What to do – Pictures aside, restate the records below exactly as written.

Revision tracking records
—————

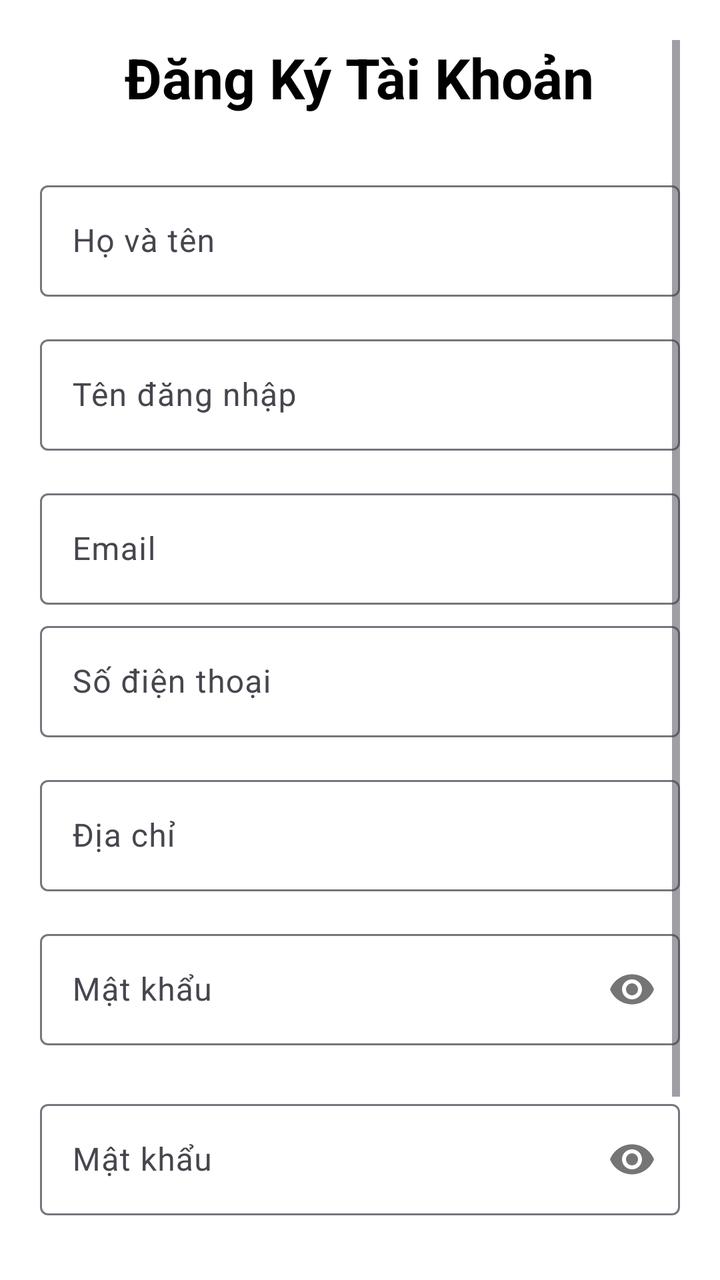
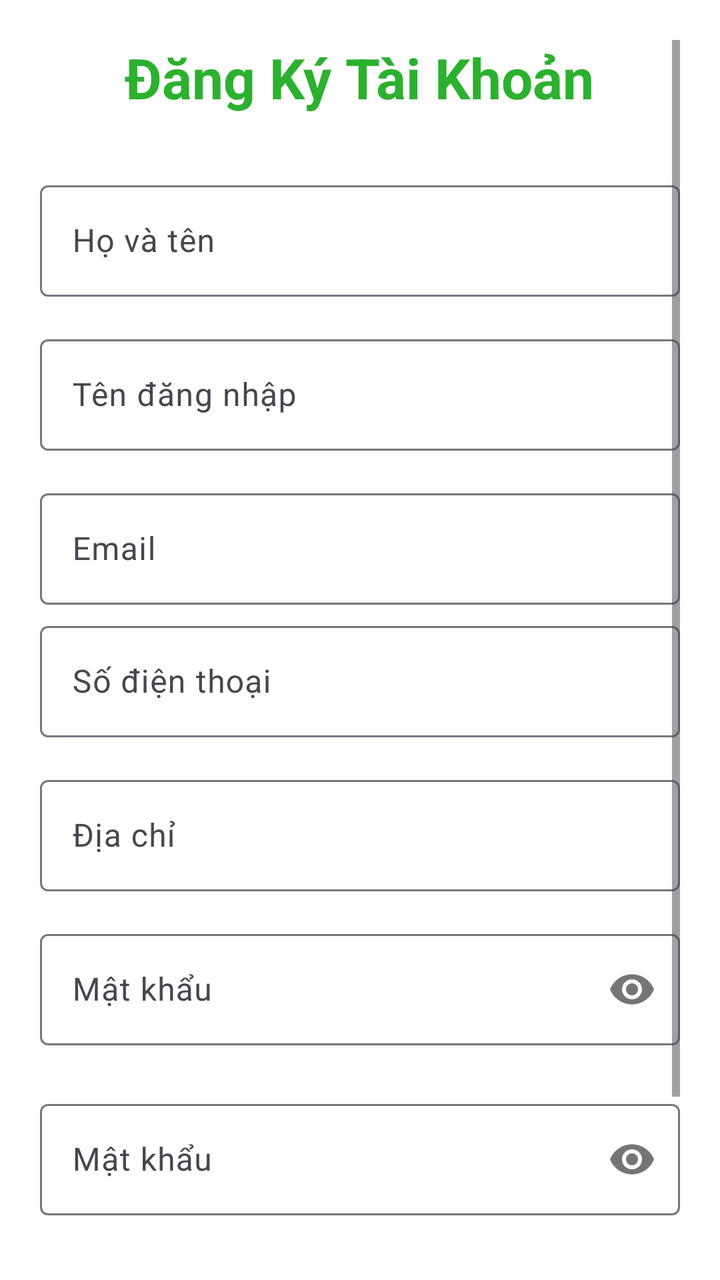

Screens rendered from an Android XML layout before and after an edit, with the pre-edit source and the edit as a unified diff.
<!-- AndroidManifest.xml: application theme Theme.BookApp -->
<!-- res/layout/activity_register.xml -->
<?xml version="1.0" encoding="utf-8"?>
<ScrollView xmlns:android="http://schemas.android.com/apk/res/android"
    xmlns:app="http://schemas.android.com/apk/res-auto"
    android:layout_width="match_parent"
    android:layout_height="match_parent"
    android:padding="20dp"
    android:background="@color/white">

    <LinearLayout
        android:layout_width="match_parent"
        android:layout_height="wrap_content"
        android:orientation="vertical"
        android:gravity="center">

        
        <TextView
            android:layout_width="wrap_content"
            android:layout_height="wrap_content"
            android:text="Đăng Ký Tài Khoản"
            android:textSize="28sp"
            android:textStyle="bold"
            android:textColor="@color/black"
            android:layout_marginBottom="30dp" />

        
        <com.google.android.material.textfield.TextInputLayout
            android:layout_width="match_parent"
            android:layout_height="wrap_content"
            android:layout_marginBottom="16dp">

            <com.google.android.material.textfield.TextInputEditText
                android:id="@+id/etFullName"
                android:layout_width="match_parent"
                android:layout_height="wrap_content"
                android:hint="Họ và tên"
                android:inputType="textPersonName" />

        </com.google.android.material.textfield.TextInputLayout>

        
        <com.google.android.material.textfield.TextInputLayout
            android:layout_width="match_parent"
            android:layout_height="wrap_content"
            android:layout_marginBottom="16dp">

            <com.google.android.material.textfield.TextInputEditText
                android:id="@+id/etUsername"
                android:layout_width="match_parent"
                android:layout_height="wrap_content"
                android:hint="Tên đăng nhập"
                android:inputType="text" />

        </com.google.android.material.textfield.TextInputLayout>

        
        <com.google.android.material.textfield.TextInputLayout
            android:layout_width="match_parent"
            android:layout_height="wrap_content"
            android:layout_marginBottom="16px">

            <com.google.android.material.textfield.TextInputEditText
                android:id="@+id/etEmail"
                android:layout_width="match_parent"
                android:layout_height="wrap_content"
                android:hint="Email"
                android:inputType="textEmailAddress" />

        </com.google.android.material.textfield.TextInputLayout>

        
        <com.google.android.material.textfield.TextInputLayout
            android:layout_width="match_parent"
            android:layout_height="wrap_content"
            android:layout_marginBottom="16dp">

            <com.google.android.material.textfield.TextInputEditText
                android:id="@+id/etPhone"
                android:layout_width="match_parent"
                android:layout_height="wrap_content"
                android:hint="Số điện thoại"
                android:inputType="phone" />

        </com.google.android.material.textfield.TextInputLayout>

        
        <com.google.android.material.textfield.TextInputLayout
            android:layout_width="match_parent"
            android:layout_height="wrap_content"
            android:layout_marginBottom="16dp">

            <com.google.android.material.textfield.TextInputEditText
                android:id="@+id/etAddress"
                android:layout_width="match_parent"
                android:layout_height="wrap_content"
                android:hint="Địa chỉ"
                android:inputType="textPostalAddress" />

        </com.google.android.material.textfield.TextInputLayout>

        
        <com.google.android.material.textfield.TextInputLayout
            android:layout_width="match_parent"
            android:layout_height="wrap_content"
            android:layout_marginBottom="24dp"
            app:passwordToggleEnabled="true">
            <com.google.android.material.textfield.TextInputEditText
                android:id="@+id/etPassword"
                android:layout_width="match_parent"
                android:layout_height="wrap_content"
                android:hint="Mật khẩu"
                android:inputType="textPassword" />
        </com.google.android.material.textfield.TextInputLayout>

        
        <com.google.android.material.textfield.TextInputLayout
            android:layout_width="match_parent"
            android:layout_height="wrap_content"
            android:layout_marginBottom="24dp"
            app:passwordToggleEnabled="true">
            <com.google.android.material.textfield.TextInputEditText
                android:id="@+id/etConfirmPassword"
                android:layout_width="match_parent"
                android:layout_height="wrap_content"
                android:hint="Mật khẩu"
                android:inputType="textPassword" />
        </com.google.android.material.textfield.TextInputLayout>

        
        <Button
            android:id="@+id/btnRegister"
            android:layout_width="match_parent"
            android:layout_height="50dp"
            android:text="ĐĂNG KÝ"
            android:textColor="@color/white"
            android:background="@color/black"
            android:textStyle="bold"
            android:layout_marginBottom="16dp" />

        
        <TextView
            android:id="@+id/tvBackToLogin"
            android:layout_width="wrap_content"
            android:layout_height="wrap_content"
            android:text="← Quay lại đăng nhập"
            android:textColor="@color/blue"
            android:textSize="14sp"
            android:layout_marginTop="10dp"
            android:clickable="true"
            android:focusable="true" />

    </LinearLayout>

</ScrollView>
<!-- resources referenced by this layout -->
<resources>
  <color name="black">#FF000000</color>
  <color name="blue">#FF2196F3</color>
  <color name="white">#FFFFFFFF</color>
  <style name="Theme.BookApp" parent="Base.Theme.BookApp" />
  <style name="Base.Theme.BookApp" parent="Theme.Material3.DayNight.NoActionBar">
          
          
      </style>
</resources>

<!-- the commit's change to res/layout/activity_register.xml (unified diff, before → after) -->
@@ -19,7 +19,7 @@
             android:text="Đăng Ký Tài Khoản"
             android:textSize="28sp"
             android:textStyle="bold"
-            android:textColor="@color/black"
+            android:textColor="#2cb02f"
             android:layout_marginBottom="30dp" />
 
         
@@ -132,7 +132,7 @@
             android:layout_height="50dp"
             android:text="ĐĂNG KÝ"
             android:textColor="@color/white"
-            android:background="@color/black"
+            android:backgroundTint="#2cb02f"
             android:textStyle="bold"
             android:layout_marginBottom="16dp" />
 
<!-- resource entries referenced after the edit -->
@@ -1,6 +1,5 @@
 <!-- resources referenced by this layout -->
 <resources>
-  <color name="black">#FF000000</color>
   <color name="blue">#FF2196F3</color>
   <color name="white">#FFFFFFFF</color>
   <style name="Theme.BookApp" parent="Base.Theme.BookApp" />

—————

Answer to this exercise –
Screens rendered from an Android XML layout before and after an edit, with the pre-edit source and the edit as a unified diff.
<!-- AndroidManifest.xml: application theme Theme.BookApp -->
<!-- res/layout/activity_register.xml -->
<?xml version="1.0" encoding="utf-8"?>
<ScrollView xmlns:android="http://schemas.android.com/apk/res/android"
    xmlns:app="http://schemas.android.com/apk/res-auto"
    android:layout_width="match_parent"
    android:layout_height="match_parent"
    android:padding="20dp"
    android:background="@color/white">

    <LinearLayout
        android:layout_width="match_parent"
        android:layout_height="wrap_content"
        android:orientation="vertical"
        android:gravity="center">

        
        <TextView
            android:layout_width="wrap_content"
            android:layout_height="wrap_content"
            android:text="Đăng Ký Tài Khoản"
            android:textSize="28sp"
            android:textStyle="bold"
            android:textColor="@color/black"
            android:layout_marginBottom="30dp" />

        
        <com.google.android.material.textfield.TextInputLayout
            android:layout_width="match_parent"
            android:layout_height="wrap_content"
            android:layout_marginBottom="16dp">

            <com.google.android.material.textfield.TextInputEditText
                android:id="@+id/etFullName"
                android:layout_width="match_parent"
                android:layout_height="wrap_content"
                android:hint="Họ và tên"
                android:inputType="textPersonName" />

        </com.google.android.material.textfield.TextInputLayout>

        
        <com.google.android.material.textfield.TextInputLayout
            android:layout_width="match_parent"
            android:layout_height="wrap_content"
            android:layout_marginBottom="16dp">

            <com.google.android.material.textfield.TextInputEditText
                android:id="@+id/etUsername"
                android:layout_width="match_parent"
                android:layout_height="wrap_content"
                android:hint="Tên đăng nhập"
                android:inputType="text" />

        </com.google.android.material.textfield.TextInputLayout>

        
        <com.google.android.material.textfield.TextInputLayout
            android:layout_width="match_parent"
            android:layout_height="wrap_content"
            android:layout_marginBottom="16px">

            <com.google.android.material.textfield.TextInputEditText
                android:id="@+id/etEmail"
                android:layout_width="match_parent"
                android:layout_height="wrap_content"
                android:hint="Email"
                android:inputType="textEmailAddress" />

        </com.google.android.material.textfield.TextInputLayout>

        
        <com.google.android.material.textfield.TextInputLayout
            android:layout_width="match_parent"
            android:layout_height="wrap_content"
            android:layout_marginBottom="16dp">

            <com.google.android.material.textfield.TextInputEditText
                android:id="@+id/etPhone"
                android:layout_width="match_parent"
                android:layout_height="wrap_content"
                android:hint="Số điện thoại"
                android:inputType="phone" />

        </com.google.android.material.textfield.TextInputLayout>

        
        <com.google.android.material.textfield.TextInputLayout
            android:layout_width="match_parent"
            android:layout_height="wrap_content"
            android:layout_marginBottom="16dp">

            <com.google.android.material.textfield.TextInputEditText
                android:id="@+id/etAddress"
                android:layout_width="match_parent"
                android:layout_height="wrap_content"
                android:hint="Địa chỉ"
                android:inputType="textPostalAddress" />

        </com.google.android.material.textfield.TextInputLayout>

        
        <com.google.android.material.textfield.TextInputLayout
            android:layout_width="match_parent"
            android:layout_height="wrap_content"
            android:layout_marginBottom="24dp"
            app:passwordToggleEnabled="true">
            <com.google.android.material.textfield.TextInputEditText
                android:id="@+id/etPassword"
                android:layout_width="match_parent"
                android:layout_height="wrap_content"
                android:hint="Mật khẩu"
                android:inputType="textPassword" />
        </com.google.android.material.textfield.TextInputLayout>

        
        <com.google.android.material.textfield.TextInputLayout
            android:layout_width="match_parent"
            android:layout_height="wrap_content"
            android:layout_marginBottom="24dp"
            app:passwordToggleEnabled="true">
            <com.google.android.material.textfield.TextInputEditText
                android:id="@+id/etConfirmPassword"
                android:layout_width="match_parent"
                android:layout_height="wrap_content"
                android:hint="Mật khẩu"
                android:inputType="textPassword" />
        </com.google.android.material.textfield.TextInputLayout>

        
        <Button
            android:id="@+id/btnRegister"
            android:layout_width="match_parent"
            android:layout_height="50dp"
            android:text="ĐĂNG KÝ"
            android:textColor="@color/white"
            android:background="@color/black"
            android:textStyle="bold"
            android:layout_marginBottom="16dp" />

        
        <TextView
            android:id="@+id/tvBackToLogin"
            android:layout_width="wrap_content"
            android:layout_height="wrap_content"
            android:text="← Quay lại đăng nhập"
            android:textColor="@color/blue"
            android:textSize="14sp"
            android:layout_marginTop="10dp"
            android:clickable="true"
            android:focusable="true" />

    </LinearLayout>

</ScrollView>
<!-- resources referenced by this layout -->
<resources>
  <color name="black">#FF000000</color>
  <color name="blue">#FF2196F3</color>
  <color name="white">#FFFFFFFF</color>
  <style name="Theme.BookApp" parent="Base.Theme.BookApp" />
  <style name="Base.Theme.BookApp" parent="Theme.Material3.DayNight.NoActionBar">
          
          
      </style>
</resources>

<!-- the commit's change to res/layout/activity_register.xml (unified diff, before → after) -->
@@ -19,7 +19,7 @@
             android:text="Đăng Ký Tài Khoản"
             android:textSize="28sp"
             android:textStyle="bold"
-            android:textColor="@color/black"
+            android:textColor="#2cb02f"
             android:layout_marginBottom="30dp" />
 
         
@@ -132,7 +132,7 @@
             android:layout_height="50dp"
             android:text="ĐĂNG KÝ"
             android:textColor="@color/white"
-            android:background="@color/black"
+            android:backgroundTint="#2cb02f"
             android:textStyle="bold"
             android:layout_marginBottom="16dp" />
 
<!-- resource entries referenced after the edit -->
@@ -1,6 +1,5 @@
 <!-- resources referenced by this layout -->
 <resources>
-  <color name="black">#FF000000</color>
   <color name="blue">#FF2196F3</color>
   <color name="white">#FFFFFFFF</color>
   <style name="Theme.BookApp" parent="Base.Theme.BookApp" />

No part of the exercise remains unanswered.